▸ **What is being asked**:
Find how many lines of the listing below include the word "result", then report the number by itself.

▸ **Study material**:
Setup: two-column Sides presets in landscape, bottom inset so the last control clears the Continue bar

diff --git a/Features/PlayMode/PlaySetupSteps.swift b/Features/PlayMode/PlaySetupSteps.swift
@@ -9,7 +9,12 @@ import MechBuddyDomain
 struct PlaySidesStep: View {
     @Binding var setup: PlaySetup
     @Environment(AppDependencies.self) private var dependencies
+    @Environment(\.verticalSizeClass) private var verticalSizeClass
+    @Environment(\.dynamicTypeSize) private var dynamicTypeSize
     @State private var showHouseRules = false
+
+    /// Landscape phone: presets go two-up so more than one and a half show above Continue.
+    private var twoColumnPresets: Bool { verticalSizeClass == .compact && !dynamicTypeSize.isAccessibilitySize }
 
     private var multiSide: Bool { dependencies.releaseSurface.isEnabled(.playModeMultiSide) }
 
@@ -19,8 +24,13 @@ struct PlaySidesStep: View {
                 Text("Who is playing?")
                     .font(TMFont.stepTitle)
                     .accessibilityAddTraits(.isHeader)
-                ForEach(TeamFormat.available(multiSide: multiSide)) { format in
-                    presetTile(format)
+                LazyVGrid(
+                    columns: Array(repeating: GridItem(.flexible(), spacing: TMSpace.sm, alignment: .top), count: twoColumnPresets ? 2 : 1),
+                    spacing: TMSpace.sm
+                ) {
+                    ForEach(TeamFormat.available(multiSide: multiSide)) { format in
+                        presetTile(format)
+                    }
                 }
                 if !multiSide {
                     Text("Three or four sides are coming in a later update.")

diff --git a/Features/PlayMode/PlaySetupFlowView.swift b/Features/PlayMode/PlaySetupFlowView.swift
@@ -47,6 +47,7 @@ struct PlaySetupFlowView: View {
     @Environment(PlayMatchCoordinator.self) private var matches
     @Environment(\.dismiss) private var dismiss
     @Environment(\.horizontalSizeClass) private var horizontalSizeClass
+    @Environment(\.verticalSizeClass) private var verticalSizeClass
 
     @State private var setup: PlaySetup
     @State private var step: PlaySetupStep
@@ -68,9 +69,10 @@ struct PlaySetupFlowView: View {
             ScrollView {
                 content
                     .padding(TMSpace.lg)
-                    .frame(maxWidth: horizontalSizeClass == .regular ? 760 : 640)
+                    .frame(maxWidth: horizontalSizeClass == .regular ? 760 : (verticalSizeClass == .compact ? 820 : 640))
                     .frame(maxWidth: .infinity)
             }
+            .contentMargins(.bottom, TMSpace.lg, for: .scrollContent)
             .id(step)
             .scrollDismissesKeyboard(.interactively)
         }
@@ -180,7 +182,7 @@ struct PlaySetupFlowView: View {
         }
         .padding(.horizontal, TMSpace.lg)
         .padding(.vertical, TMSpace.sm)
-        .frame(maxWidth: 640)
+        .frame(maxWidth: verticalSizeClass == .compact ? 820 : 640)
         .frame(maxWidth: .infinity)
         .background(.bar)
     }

...

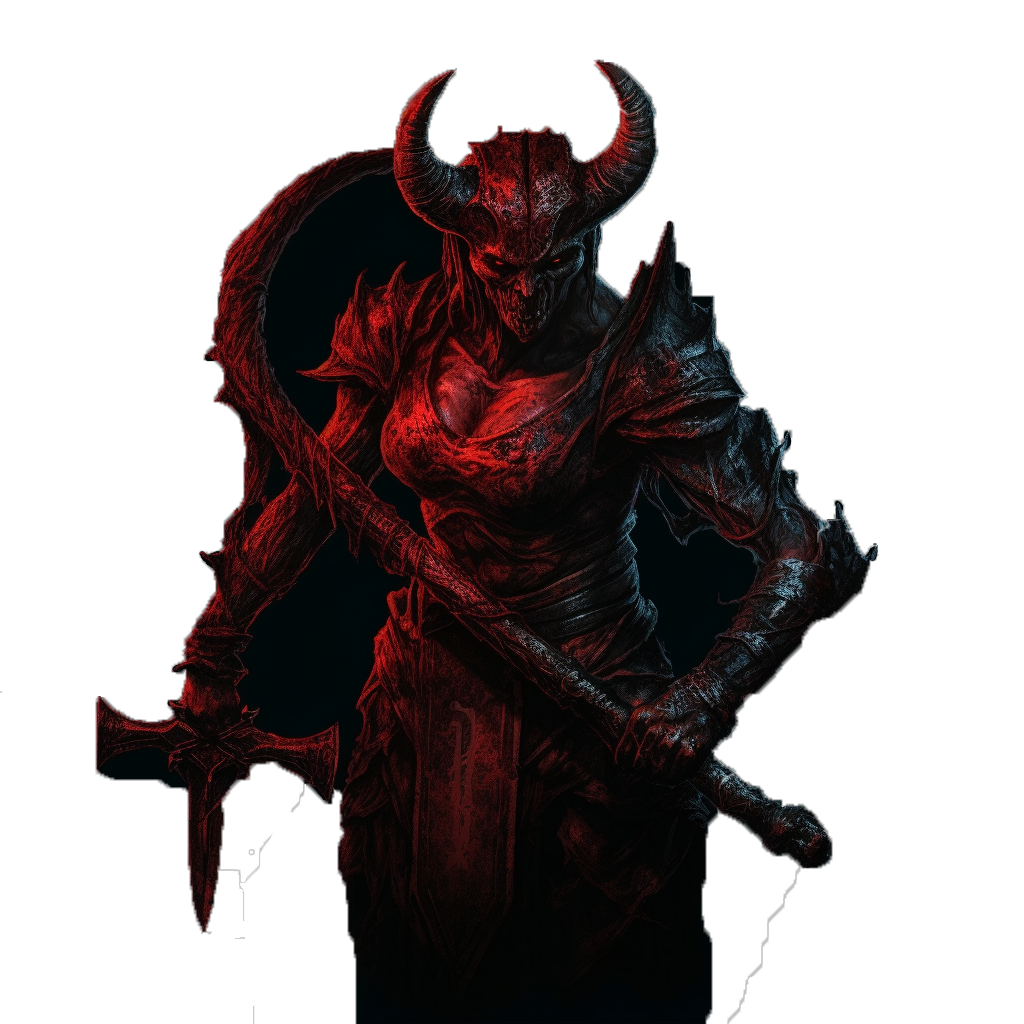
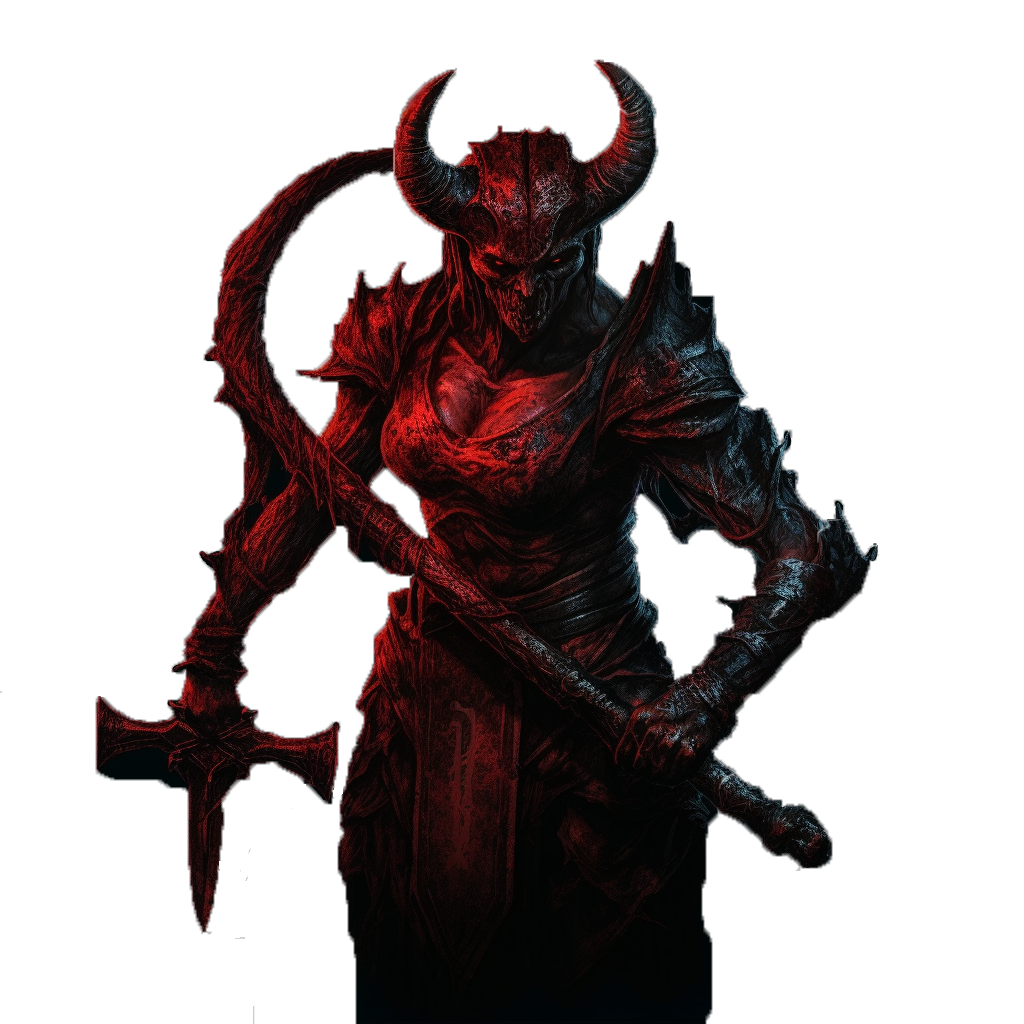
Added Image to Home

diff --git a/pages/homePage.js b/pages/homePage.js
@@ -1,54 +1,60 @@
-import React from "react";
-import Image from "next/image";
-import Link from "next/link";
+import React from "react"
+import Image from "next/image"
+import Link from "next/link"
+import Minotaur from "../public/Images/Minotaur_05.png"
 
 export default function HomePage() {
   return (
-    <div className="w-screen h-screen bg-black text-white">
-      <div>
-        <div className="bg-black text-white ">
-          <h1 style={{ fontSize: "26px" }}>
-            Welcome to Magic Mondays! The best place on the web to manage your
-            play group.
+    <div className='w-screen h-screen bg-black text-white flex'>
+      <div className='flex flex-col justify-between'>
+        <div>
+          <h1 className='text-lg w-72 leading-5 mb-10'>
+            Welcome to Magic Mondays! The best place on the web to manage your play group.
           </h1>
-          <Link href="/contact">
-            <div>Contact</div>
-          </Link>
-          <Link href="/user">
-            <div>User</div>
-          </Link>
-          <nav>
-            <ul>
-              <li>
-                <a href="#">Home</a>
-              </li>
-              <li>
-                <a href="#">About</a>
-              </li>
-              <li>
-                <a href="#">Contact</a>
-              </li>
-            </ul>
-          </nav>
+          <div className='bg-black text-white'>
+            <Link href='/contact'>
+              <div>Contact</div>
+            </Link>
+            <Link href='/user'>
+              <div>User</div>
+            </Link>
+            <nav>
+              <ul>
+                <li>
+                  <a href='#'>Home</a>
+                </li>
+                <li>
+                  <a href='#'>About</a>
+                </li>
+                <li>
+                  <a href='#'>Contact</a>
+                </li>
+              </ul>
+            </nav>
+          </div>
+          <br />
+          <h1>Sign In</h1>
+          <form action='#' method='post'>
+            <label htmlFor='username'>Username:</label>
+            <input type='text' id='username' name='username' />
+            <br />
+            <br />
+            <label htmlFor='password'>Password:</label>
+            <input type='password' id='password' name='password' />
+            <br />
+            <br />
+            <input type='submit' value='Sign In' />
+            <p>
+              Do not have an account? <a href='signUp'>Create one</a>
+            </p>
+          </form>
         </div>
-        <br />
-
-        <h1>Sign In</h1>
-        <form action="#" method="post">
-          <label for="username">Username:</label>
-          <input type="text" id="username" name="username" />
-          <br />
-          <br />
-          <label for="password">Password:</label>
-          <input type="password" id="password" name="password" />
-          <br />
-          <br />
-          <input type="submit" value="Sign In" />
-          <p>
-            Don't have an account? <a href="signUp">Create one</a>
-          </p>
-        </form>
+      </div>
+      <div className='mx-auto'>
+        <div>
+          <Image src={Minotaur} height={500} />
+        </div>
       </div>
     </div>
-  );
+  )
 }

* * *

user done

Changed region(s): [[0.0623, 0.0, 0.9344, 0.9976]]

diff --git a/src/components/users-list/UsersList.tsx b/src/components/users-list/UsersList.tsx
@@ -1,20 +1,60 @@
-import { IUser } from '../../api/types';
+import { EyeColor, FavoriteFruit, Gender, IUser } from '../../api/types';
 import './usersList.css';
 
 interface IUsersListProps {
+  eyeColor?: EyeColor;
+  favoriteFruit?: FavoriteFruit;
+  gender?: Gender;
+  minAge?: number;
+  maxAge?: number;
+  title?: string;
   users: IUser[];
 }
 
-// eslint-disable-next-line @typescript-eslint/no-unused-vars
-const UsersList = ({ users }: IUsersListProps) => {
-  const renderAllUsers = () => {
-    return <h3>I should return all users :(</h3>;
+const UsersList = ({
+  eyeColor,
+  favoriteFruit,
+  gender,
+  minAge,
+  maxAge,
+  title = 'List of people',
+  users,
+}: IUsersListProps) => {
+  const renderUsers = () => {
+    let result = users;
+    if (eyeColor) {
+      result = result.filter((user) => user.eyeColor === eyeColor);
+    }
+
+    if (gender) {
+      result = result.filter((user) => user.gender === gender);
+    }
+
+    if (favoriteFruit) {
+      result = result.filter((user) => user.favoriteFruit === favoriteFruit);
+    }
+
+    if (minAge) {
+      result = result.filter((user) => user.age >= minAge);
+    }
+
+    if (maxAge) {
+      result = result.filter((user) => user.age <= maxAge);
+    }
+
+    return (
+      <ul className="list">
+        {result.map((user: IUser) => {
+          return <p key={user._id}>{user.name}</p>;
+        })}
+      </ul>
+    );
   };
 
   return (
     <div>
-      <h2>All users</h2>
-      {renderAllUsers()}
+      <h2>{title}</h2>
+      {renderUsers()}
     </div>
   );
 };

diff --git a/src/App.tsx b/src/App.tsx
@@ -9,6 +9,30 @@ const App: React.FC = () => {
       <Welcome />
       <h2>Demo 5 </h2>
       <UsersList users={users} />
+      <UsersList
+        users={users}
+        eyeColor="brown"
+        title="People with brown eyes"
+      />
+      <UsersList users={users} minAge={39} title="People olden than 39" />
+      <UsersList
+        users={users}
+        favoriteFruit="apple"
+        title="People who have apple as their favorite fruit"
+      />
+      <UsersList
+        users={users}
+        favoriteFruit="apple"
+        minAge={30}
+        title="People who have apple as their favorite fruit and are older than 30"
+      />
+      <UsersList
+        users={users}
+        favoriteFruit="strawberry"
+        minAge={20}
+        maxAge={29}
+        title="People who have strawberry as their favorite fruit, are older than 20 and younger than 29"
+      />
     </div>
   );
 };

▸ **Solved problem**:
7